MANILA - A clinical pathologist or someone with the right expertise should look into deaths suspected to be related to the controversial dengue vaccine Dengvaxia, Justice Secretary Vitaliano Aguirre II said Wednesday.
Aguirre said such expert would be necessary to finally determine whether or not there is a link between the vaccine and the deaths of those given anti-dengue shots.
The official said he would discuss the matter in a meeting with President Rodrigo Duterte and other government officials on the dengue vaccine scare on Thursday.
“I am going to emphasize that we need a clinical pathologist or an expert on this matter. It need not be a Filipino, it could come from abroad who can establish definitely the linkage between Dengvaxia and the death or injuries suffered by these children,” Aguirre told reporters on Wednesday.
The Department of Health stopped the administration of Dengvaxia last year after its manufacturer, Sanofi Pasteur, said it might increase the risk of severe dengue among those immunized who have not yet contracted the mosquito-borne disease.
The House of Representatives is investigating the vaccine mess as 830,000 inoculated school children in the massive vaccination drive continue to be monitored. The Senate earlier held hearings on the state immunization program.
In the meantime, Aguirre said the Public Attorney’s Office (PAO), an agency under the justice department, would continue to exhume and conduct autopsies on suspected Dengvaxia deaths.
He doused the call of the Doctors for Public Welfare (DPW), led by former Health Secretary Esperanza Cabral, for the Department of Justice to order its attached agency to cease the autopsies because it is not qualified to do so.
Aguirre said the remains already examined by PAO may be re-exhumed to verify findings of the agency’s forensics laboratory.
PAO chief Persida Acosta has maintained there was a “pattern” related to Dengvaxia in the deaths of at least 5 children exhumed and examined at the agency's forensics laboratory.

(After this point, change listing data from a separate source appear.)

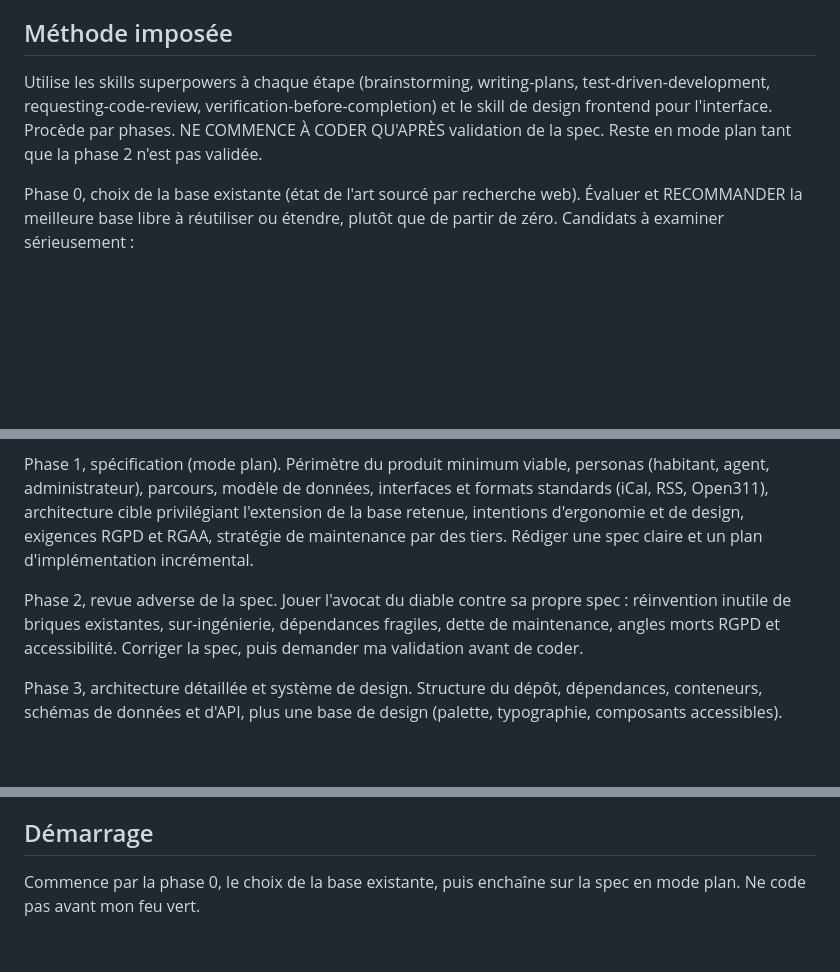
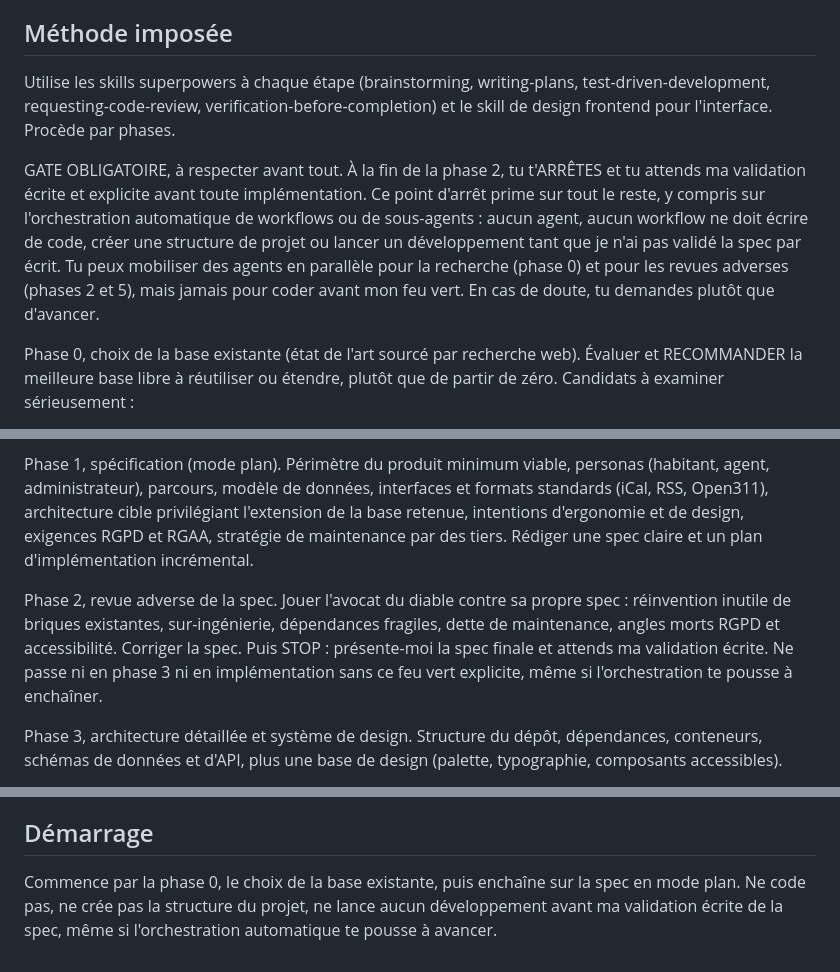
Before and after one commit to jhautbois/civic-libre, a Markdown page: PROMPT.md, 3 parts joined by grey strips. Rendered like a GitHub page; blank space fills up the shorter version.

Commit message:
prompt: Renforce le point d'arrêt avant implémentation
Rend le gate explicite et prioritaire sur l'orchestration automatique :
arrêt obligatoire en fin de phase 2, aucune écriture de code, création de
projet ou développement avant validation écrite de la spec, y compris via
workflows ou sous-agents.

Signed-off-by: Jean-Michel Hautbois <jeanmichel.hautbois@yoseli.org>

```diff
--- a/PROMPT.md
+++ b/PROMPT.md
@@ -43,7 +43,9 @@ Formats et standards imposés : iCal pour l'agenda, RSS pour la diffusion, le st
 
 ## Méthode imposée
 
-Utilise les skills superpowers à chaque étape (brainstorming, writing-plans, test-driven-development, requesting-code-review, verification-before-completion) et le skill de design frontend pour l'interface. Procède par phases. NE COMMENCE À CODER QU'APRÈS validation de la spec. Reste en mode plan tant que la phase 2 n'est pas validée.
+Utilise les skills superpowers à chaque étape (brainstorming, writing-plans, test-driven-development, requesting-code-review, verification-before-completion) et le skill de design frontend pour l'interface. Procède par phases.
+
+GATE OBLIGATOIRE, à respecter avant tout. À la fin de la phase 2, tu t'ARRÊTES et tu attends ma validation écrite et explicite avant toute implémentation. Ce point d'arrêt prime sur tout le reste, y compris sur l'orchestration automatique de workflows ou de sous-agents : aucun agent, aucun workflow ne doit écrire de code, créer une structure de projet ou lancer un développement tant que je n'ai pas validé la spec par écrit. Tu peux mobiliser des agents en parallèle pour la recherche (phase 0) et pour les revues adverses (phases 2 et 5), mais jamais pour coder avant mon feu vert. En cas de doute, tu demandes plutôt que d'avancer.
 
 Phase 0, choix de la base existante (état de l'art sourcé par recherche web). Évaluer et RECOMMANDER la meilleure base libre à réutiliser ou étendre, plutôt que de partir de zéro. Candidats à examiner sérieusement :
 - Communecter (réseau territorial libre tout-en-un, information, agenda, associations), la piste la plus proche d'un produit intégré.
@@ -54,7 +56,7 @@ Observer les solutions propriétaires de référence (Mon Village d'Ouest-France
 
 Phase 1, spécification (mode plan). Périmètre du produit minimum viable, personas (habitant, agent, administrateur), parcours, modèle de données, interfaces et formats standards (iCal, RSS, Open311), architecture cible privilégiant l'extension de la base retenue, intentions d'ergonomie et de design, exigences RGPD et RGAA, stratégie de maintenance par des tiers. Rédiger une spec claire et un plan d'implémentation incrémental.
 
-Phase 2, revue adverse de la spec. Jouer l'avocat du diable contre sa propre spec : réinvention inutile de briques existantes, sur-ingénierie, dépendances fragiles, dette de maintenance, angles morts RGPD et accessibilité. Corriger la spec, puis demander ma validation avant de coder.
+Phase 2, revue adverse de la spec. Jouer l'avocat du diable contre sa propre spec : réinvention inutile de briques existantes, sur-ingénierie, dépendances fragiles, dette de maintenance, angles morts RGPD et accessibilité. Corriger la spec. Puis STOP : présente-moi la spec finale et attends ma validation écrite. Ne passe ni en phase 3 ni en implémentation sans ce feu vert explicite, même si l'orchestration te pousse à enchaîner.
 
 Phase 3, architecture détaillée et système de design. Structure du dépôt, dépendances, conteneurs, schémas de données et d'API, plus une base de design (palette, typographie, composants accessibles).
 
@@ -74,4 +76,4 @@ Français, accents corrects, pas de tiret comme ponctuation (virgules, deux-poin
 
 ## Démarrage
 
-Commence par la phase 0, le choix de la base existante, puis enchaîne sur la spec en mode plan. Ne code pas avant mon feu vert.
+Commence par la phase 0, le choix de la base existante, puis enchaîne sur la spec en mode plan. Ne code pas, ne crée pas la structure du projet, ne lance aucun développement avant ma validation écrite de la spec, même si l'orchestration automatique te pousse à avancer.
```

Sanofi Pasteur, meanwhile, has insisted on the efficacy of Dengvaxia, telling the House hearing on Monday that “the data remains quite clear that in absolute terms, dengue vaccination in the Philippines will provide a net reduction in dengue disease, including severe dengue, and thereby reduce the overall public health burden associated with this disease.”